Looks to be a relatively short general meeting. We start the evening with a closed session regarding ongoing labor negotiations with the Sunnyvale Managers Association and SEIU 521. Then we get to business.
The general meeting starts with a special order of the day recognizing National Safe Digging Day. There is a nationwide emphasis on what’s called “call before you dig” services. This is a free service offered by utility companies to mark the presence of underground utilities before doing any sort of digging work. This prevents gas breaks and accidentally severing underground fiberoptic cable, both of which are extremely expensive and sometimes dangerous to deal with after a break has happened. Locally, I believe you can call 811 and the utilities will mark the relevant utilities within 24 hours of the phone call.
The consent calendar is fairly typical. There’s another contract for asphalt supplies. There’s an $8m OBAG grant for six major projects:
- Rehabilitating Duane Avenue (I assume east of Fair Oaks, but that’s a guess)
- Pedestrian safety improvements on Sunnyvale-Saratoga
- Bike lanes and streetscape on Fair Oaks
- Bike lanes and streetscape on Maude
- East and West Channel Trails
- SRTS improvements
There’s a contract for a new software system for managing capital projects in Public Works. There’s an important one – a contract amendment for designing a continuous recycled water system. Currently, we do not continuously produce recycled water.
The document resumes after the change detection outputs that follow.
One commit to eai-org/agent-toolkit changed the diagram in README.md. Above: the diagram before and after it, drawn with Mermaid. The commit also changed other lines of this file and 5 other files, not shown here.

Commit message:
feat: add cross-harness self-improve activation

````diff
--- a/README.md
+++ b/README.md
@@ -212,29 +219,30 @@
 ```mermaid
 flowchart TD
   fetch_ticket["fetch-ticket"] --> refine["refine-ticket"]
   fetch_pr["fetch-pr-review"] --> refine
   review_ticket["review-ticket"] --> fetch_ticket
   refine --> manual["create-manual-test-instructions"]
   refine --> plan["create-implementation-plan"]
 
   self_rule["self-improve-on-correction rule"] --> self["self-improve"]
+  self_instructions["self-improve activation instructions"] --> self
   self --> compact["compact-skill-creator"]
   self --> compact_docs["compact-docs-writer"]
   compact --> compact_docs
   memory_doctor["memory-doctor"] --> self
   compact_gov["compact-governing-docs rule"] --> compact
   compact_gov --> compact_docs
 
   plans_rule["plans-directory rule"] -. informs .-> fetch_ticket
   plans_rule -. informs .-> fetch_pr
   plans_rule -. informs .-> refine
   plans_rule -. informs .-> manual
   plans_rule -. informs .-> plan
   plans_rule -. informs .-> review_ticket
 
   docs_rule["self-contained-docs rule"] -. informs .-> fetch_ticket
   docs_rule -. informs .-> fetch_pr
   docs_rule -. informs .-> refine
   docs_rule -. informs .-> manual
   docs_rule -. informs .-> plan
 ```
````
We either discharge to the bay or we recycle, but never both at the same time. So when we want to produce recycled water, we have to stop and shunt the entire system over, then go back when we’re done. As part of the WPCP redesign, we intend to convert to a system that allows us to do both at the same time. This would cover the design of the new system. Finally, there’s a pro forma tract map approval for Arques and second reading of the sign code updates.
The main agenda has only two items. Item 2 is an annual resolution to place unpaid citations on the tax rolls.
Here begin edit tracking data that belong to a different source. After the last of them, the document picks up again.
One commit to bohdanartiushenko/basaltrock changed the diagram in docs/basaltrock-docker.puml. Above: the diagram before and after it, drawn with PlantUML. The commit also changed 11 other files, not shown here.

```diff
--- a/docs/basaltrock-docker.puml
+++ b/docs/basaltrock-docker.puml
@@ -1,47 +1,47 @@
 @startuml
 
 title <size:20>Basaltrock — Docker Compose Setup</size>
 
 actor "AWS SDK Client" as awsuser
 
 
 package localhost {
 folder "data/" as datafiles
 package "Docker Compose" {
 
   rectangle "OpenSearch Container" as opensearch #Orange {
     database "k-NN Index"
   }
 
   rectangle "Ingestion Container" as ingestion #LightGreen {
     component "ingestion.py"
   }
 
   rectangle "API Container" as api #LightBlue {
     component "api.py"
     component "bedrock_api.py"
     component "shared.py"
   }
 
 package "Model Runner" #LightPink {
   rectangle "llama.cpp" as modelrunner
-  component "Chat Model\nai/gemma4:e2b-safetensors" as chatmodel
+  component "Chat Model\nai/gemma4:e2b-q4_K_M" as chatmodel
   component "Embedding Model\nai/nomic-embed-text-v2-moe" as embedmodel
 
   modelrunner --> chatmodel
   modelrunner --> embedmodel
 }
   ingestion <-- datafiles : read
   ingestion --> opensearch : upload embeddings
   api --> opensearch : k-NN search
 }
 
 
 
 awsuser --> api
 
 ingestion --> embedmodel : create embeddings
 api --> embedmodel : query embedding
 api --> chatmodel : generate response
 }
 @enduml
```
Item 3 is the biggest issue – an appeal of a Planning Commission decision regarding an application for a seven-home development on a large property at Homestead and Canary. Staff worked with the applicant and came forward with the 7-unit proposal, in no small part to respond to concerns expressed by the neighbors. And after two different sessions, the Planning Commissioner rejected the proposal and told the applicant to come back with an 8-unit proposal. As a result, another councilmember and I both appealed the PC decision, and we’ll be hearing it ourselves.
That’s about it.